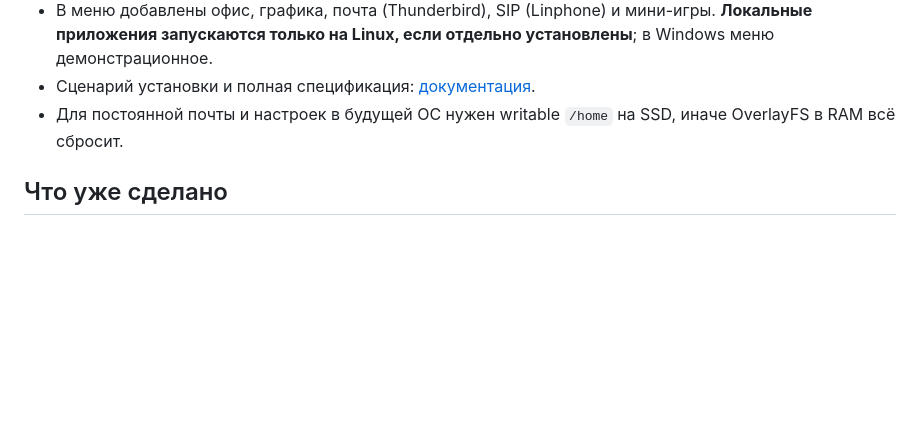
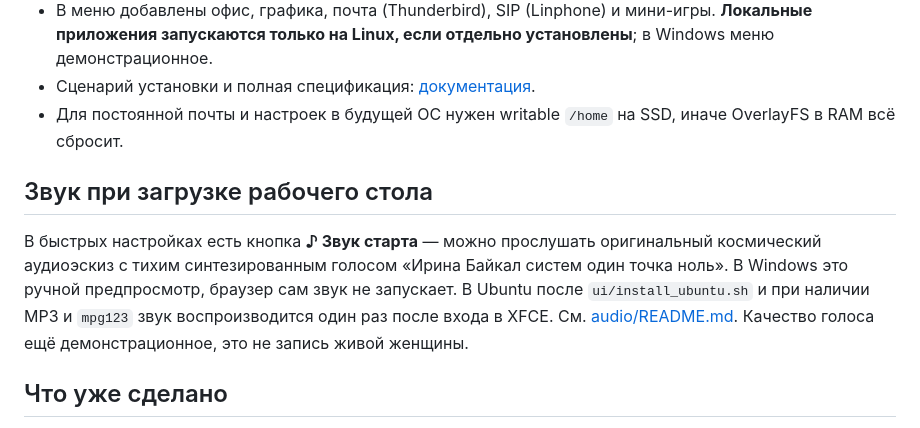
Before and after one commit to musikfed/Irila_baikal_v1.0, a Markdown page: ui/README.md, the part around the change. Rendered like a GitHub page; blank space fills up the shorter version.

Commit message:
docs(shell): describe startup sound and preview

```diff
--- a/ui/README.md
+++ b/ui/README.md
@@ -15,6 +15,10 @@
 - В меню добавлены офис, графика, почта (Thunderbird), SIP (Linphone) и мини-игры. **Локальные приложения запускаются только на Linux, если отдельно установлены**; в Windows меню демонстрационное.
 - Сценарий установки и полная спецификация: [документация](../docs/LOCALIZATION_AND_APPS.md).
 - Для постоянной почты и настроек в будущей ОС нужен writable `/home` на SSD, иначе OverlayFS в RAM всё сбросит.
+
+## Звук при загрузке рабочего стола
+
+В быстрых настройках есть кнопка **♪ Звук старта** — можно прослушать оригинальный космический аудиоэскиз с тихим синтезированным голосом «Ирина Байкал систем один точка ноль». В Windows это ручной предпросмотр, браузер сам звук не запускает. В Ubuntu после `ui/install_ubuntu.sh` и при наличии MP3 и `mpg123` звук воспроизводится один раз после входа в XFCE. См. [audio/README.md](../audio/README.md). Качество голоса ещё демонстрационное, это не запись живой женщины.
 
 ## Что уже сделано
 
```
★ ★ ★ ★ ★ ★ ★
▶ **DESCRIPTION OF THE TASK**
Check each line of the entries above for the word "демонстрационное". List the ones that have it.

▶ **ANSWER FOR THIS EXERCISE**
 - В меню добавлены офис, графика, почта (Thunderbird), SIP (Linphone) и мини-игры. **Локальные приложения запускаются только на Linux, если отдельно установлены**; в Windows меню демонстрационное.
+В быстрых настройках есть кнопка **♪ Звук старта** — можно прослушать оригинальный космический аудиоэскиз с тихим синтезированным голосом «Ирина Байкал систем один точка ноль». В Windows это ручной предпросмотр, браузер сам звук не запускает. В Ubuntu после `ui/install_ubuntu.sh` и при наличии MP3 и `mpg123` звук воспроизводится один раз после входа в XFCE. См. [audio/README.md](../audio/README.md). Качество голоса ещё демонстрационное, это не запись живой женщины.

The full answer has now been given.